══ TASK INPUT
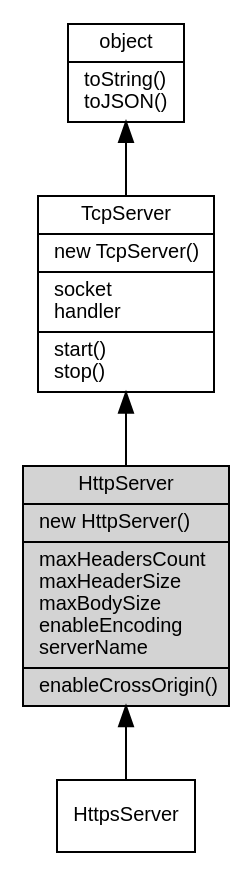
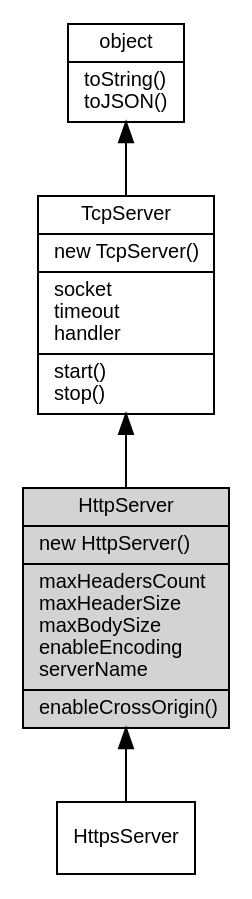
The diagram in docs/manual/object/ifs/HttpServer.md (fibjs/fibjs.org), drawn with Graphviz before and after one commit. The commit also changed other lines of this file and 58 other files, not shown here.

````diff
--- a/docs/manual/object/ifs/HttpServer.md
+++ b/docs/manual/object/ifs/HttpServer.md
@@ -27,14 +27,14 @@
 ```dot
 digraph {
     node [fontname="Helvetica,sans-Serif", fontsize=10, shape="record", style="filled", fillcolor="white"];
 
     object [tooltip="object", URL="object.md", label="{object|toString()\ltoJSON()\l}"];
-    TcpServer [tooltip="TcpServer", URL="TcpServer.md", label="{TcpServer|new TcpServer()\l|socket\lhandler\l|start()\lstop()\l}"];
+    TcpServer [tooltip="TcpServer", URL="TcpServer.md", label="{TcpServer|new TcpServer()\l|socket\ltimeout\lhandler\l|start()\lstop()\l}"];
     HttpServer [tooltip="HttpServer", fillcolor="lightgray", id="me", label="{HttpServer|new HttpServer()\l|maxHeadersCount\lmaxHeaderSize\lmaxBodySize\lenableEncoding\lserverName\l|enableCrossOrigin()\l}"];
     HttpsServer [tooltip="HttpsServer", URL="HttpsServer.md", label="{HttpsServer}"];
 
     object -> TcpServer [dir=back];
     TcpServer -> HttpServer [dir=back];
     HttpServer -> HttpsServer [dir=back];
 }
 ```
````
════
• **WHAT YOU WILL DO**: Every line that contains the string "manual" should be returned from the data.

• **YOUR RESPONSE**:
The diagram in docs/manual/object/ifs/HttpServer.md (fibjs/fibjs.org), drawn with Graphviz before and after one commit. The commit also changed other lines of this file and 58 other files, not shown here.
--- a/docs/manual/object/ifs/HttpServer.md
+++ b/docs/manual/object/ifs/HttpServer.md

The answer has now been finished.